    The PCV valve is a spring-loaded valve with a specific orifice size designed to restrict the amount of air that's siphoned from the crankcase into the intake manifold. This is necessary because air drawn through the valve from the crankcase has a leaning effect on the fuel mixture much the same as a vacuum leak. So air flow through the valve must be controlled within certain limits. At idle, air flow is reduced because little blowby is produced. When the engine is cruising and vacuum is high, airflow through the PCV valve is at a maximum to purge the blowby vapors from the crankcase.

    It's important to note that PCV valves are sized for specific engine applications. The wrong PCV valve for an application can flow too much or too little air causing driveability problems. Varnish deposits can clog the valve, so replacement for preventative maintenance is recommended (every 50,000 miles usually).

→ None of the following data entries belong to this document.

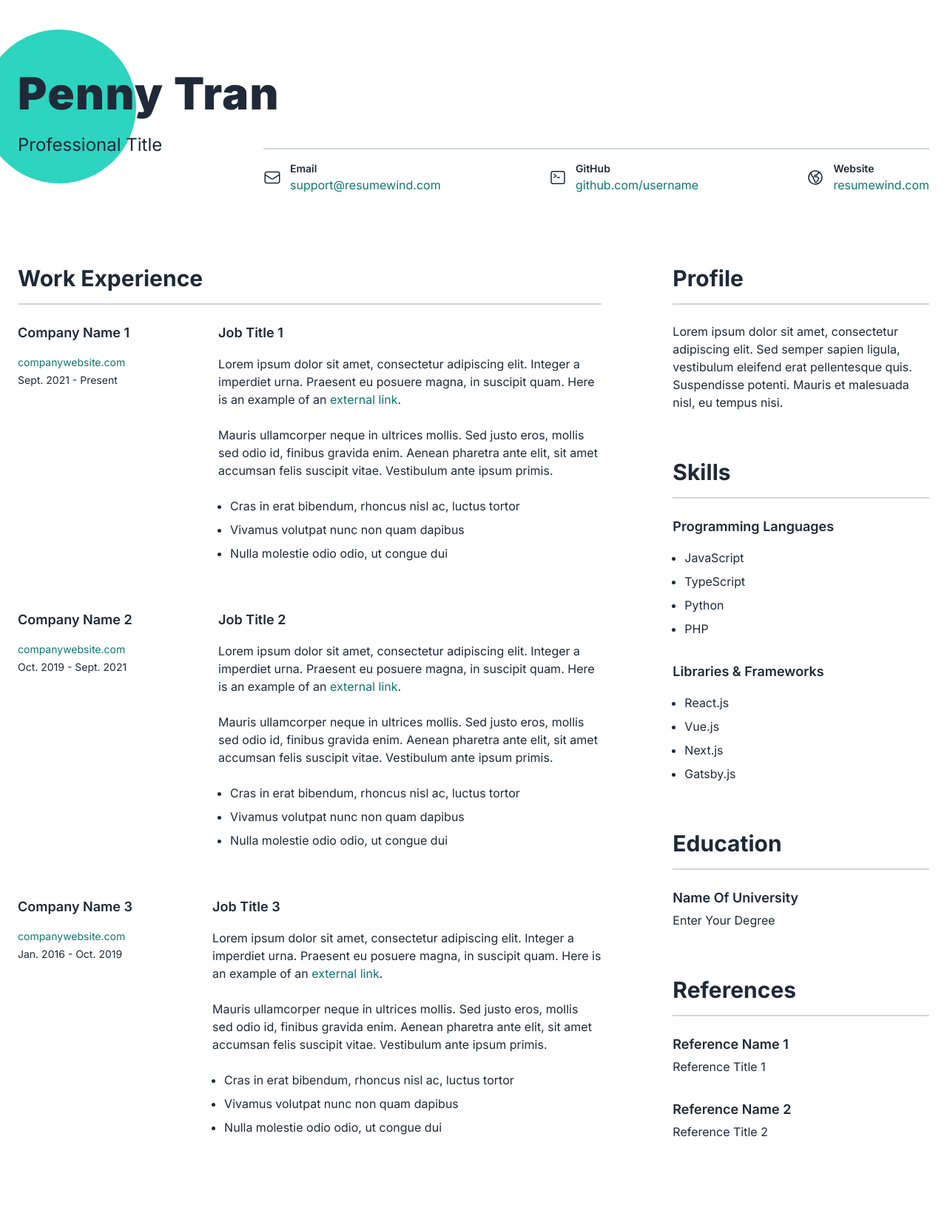
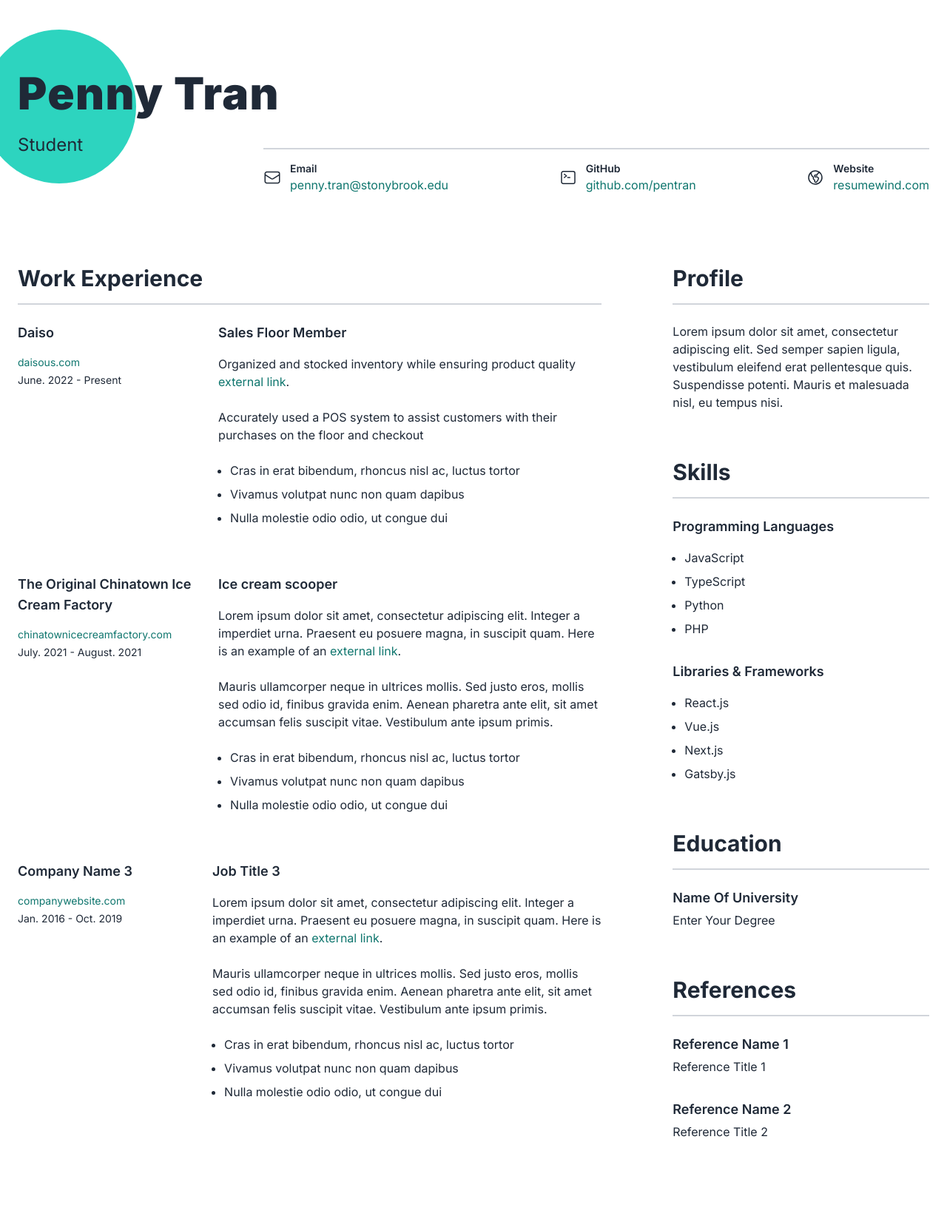
Before and after one commit to pentran/my-resume-page, a Flask app: page / in a window 1280 px wide. Shown: the whole page at 74% size. After the commit the page ends 1537 px from the top, so only its background shows below. Run offline with Flask 3, Linux system fonts and the light colour scheme.

Commit message:
have added new html

```diff
--- a/app.py
+++ b/app.py
@@ -4,4 +4,4 @@ app = Flask(__name__)
 def hello_world():
     return render_template('home.html')
 
-# app.run(host='0.0.0.0', port=5000, debug=True)
+#app.run(host='0.0.0.0', port=5000, debug=True)
--- a/templates/home.html
+++ b/templates/home.html
@@ -5,10 +5,10 @@
     <meta name="viewport" content="width=device-width, initial-scale=1.0" />
 
     <!-- Update Your Name -->
-    <title>Jonathan Lewis - Resume</title>
+    <title>Penny Tran - Resume</title>
 
     <!-- Update Description -->
-    <meta name="description" content="Jonathan Lewis - Resume" />
+    <meta name="description" content="Penny Tran - Resume" />
 
     <!-- Custom Fonts -->
     <link rel="preconnect" href="https://fonts.googleapis.com" />
@@ -36,7 +36,7 @@
             class="relative grid grid-cols-1 lg:grid-cols-4 gap-10 xl:gap-24 z-10"
           >
             <!-- Your Title -->
-            <h2>Professional Title</h2>
+            <h2>Student</h2>
 
             <div
               class="lg:flex lg:justify-between grid-3 xl:grid-3 lg:col-span-3 gap-4 mt-5 pt-4 border-t-2 border-gray-300"
@@ -63,11 +63,11 @@
                   <p class="mb-0 font-semibold text-sm">Email</p>
                   <p class="mb-0">
                     <a
-                      href="mailto:support@resumewind.com"
+                      href="mailto:penny.tran@stonybrook.edu"
                       target="_blank"
                       rel="noreferrer"
                     >
-                      support@resumewind.com
+                      penny.tran@stonybrook.edu
                     </a>
                   </p>
                 </div>
@@ -95,11 +95,11 @@
                   <p class="mb-0 font-semibold text-sm">GitHub</p>
                   <p class="mb-0">
                     <a
-                      href="https://github.com/username"
+                      href="https://github.com/pentran"
                       target="_blank"
                       rel="noreferrer"
                     >
-                      github.com/username
+                      github.com/pentran
                     </a>
                   </p>
                 </div>
@@ -152,26 +152,25 @@
             <div class="grid-3 gap-x-6">
               <div>
                 <!-- Company 1 -->
-                <h4 class="mb-1 lg:mb-4">Company Name 1</h4>
+                <h4 class="mb-1 lg:mb-4">Daiso</h4>
                 <p class="text-sm mb-1">
                   <a
                     href="https://resumewind.com/"
                     target="_blank"
                     rel="noreferrer"
                   >
-                    companywebsite.com
+                  daisous.com
                   </a>
                 </p>
-                <p class="text-sm">Sept. 2021 - Present</p>
+                <p class="text-sm">June. 2022 - Present</p>
               </div>
 
               <div class="lg:col-span-2">
                 <!-- Job Title 1 -->
-                <h4 class="mb-4">Job Title 1</h4>
+                <h4 class="mb-4">Sales Floor Member</h4>
                 <p>
-                  Lorem ipsum dolor sit amet, consectetur adipiscing elit.
-                  Integer a imperdiet urna. Praesent eu posuere magna, in
-                  suscipit quam. Here is an example of an
+                  Organized and stocked inventory while ensuring product quality
+
                   <a
                     href="https://resumewind.com/"
                     target="_blank"
@@ -180,10 +179,7 @@
                   >.
                 </p>
                 <p>
-                  Mauris ullamcorper neque in ultrices mollis. Sed justo eros,
-                  mollis sed odio id, finibus gravida enim. Aenean pharetra ante
-                  elit, sit amet accumsan felis suscipit vitae. Vestibulum ante
-                  ipsum primis.
+                    Accurately used a POS system to assist customers with their purchases on the floor and checkout
                 </p>
                 <ul>
                   <li>Cras in erat bibendum, rhoncus nisl ac, luctus tortor</li>
@@ -197,22 +193,22 @@
             <div class="grid-3 gap-x-6 mt-8 lg:mt-12">
               <div>
                 <!-- Company 2 -->
-                <h4 class="mb-1 lg:mb-4">Company Name 2</h4>
+                <h4 class="mb-1 lg:mb-4">The Original Chinatown Ice Cream Factory</h4>
                 <p class="text-sm mb-1">
                   <a
-                    href="https://resumewind.com/"
+                    href="https://www.chinatownicecreamfactory.com/"
                     target="_blank"
                     rel="noreferrer"
                   >
-                    companywebsite.com
+                    chinatownicecreamfactory.com
                   </a>
                 </p>
-                <p class="text-sm">Oct. 2019 - Sept. 2021</p>
+                <p class="text-sm">July. 2021 - August. 2021</p>
               </div>
 
               <div class="lg:col-span-2">
                 <!-- Job Title 2 -->
-                <h4 class="mb-4">Job Title 2</h4>
+                <h4 class="mb-4">Ice cream scooper</h4>
                 <p>
                   Lorem ipsum dolor sit amet, consectetur adipiscing elit.
                   Integer a imperdiet urna. Praesent eu posuere magna, in
```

    Not all engines have PCV valves. Some (like Ford Escort, GM FWD cars with the Quad Four engine, etc.) ventilate the crankcase with a small breather hose and calibrated orifice. There is no spring-loaded PCV valve. On these applications, no maintenance is usually necessary.
  • I have replaced PCV valves in the past, so I am familiar with them and
    their purpose.

    But wondering if a defective PCV valve would cause very high pressure
    buildup inside the gas tank itself? It almost seems like some gas
    vapor recycle system is not kicking-in and purging this buildup of gas
    vapors back into some engine intake mechanism.

    When I remove the gas cap, raw gas vapors REALLY roar out which
    leads me to believe some pressure regulator (?) is not kicking in to reduce
    this gas tank pressure.

    Does this make sense to you??
Sign In or Register to comment.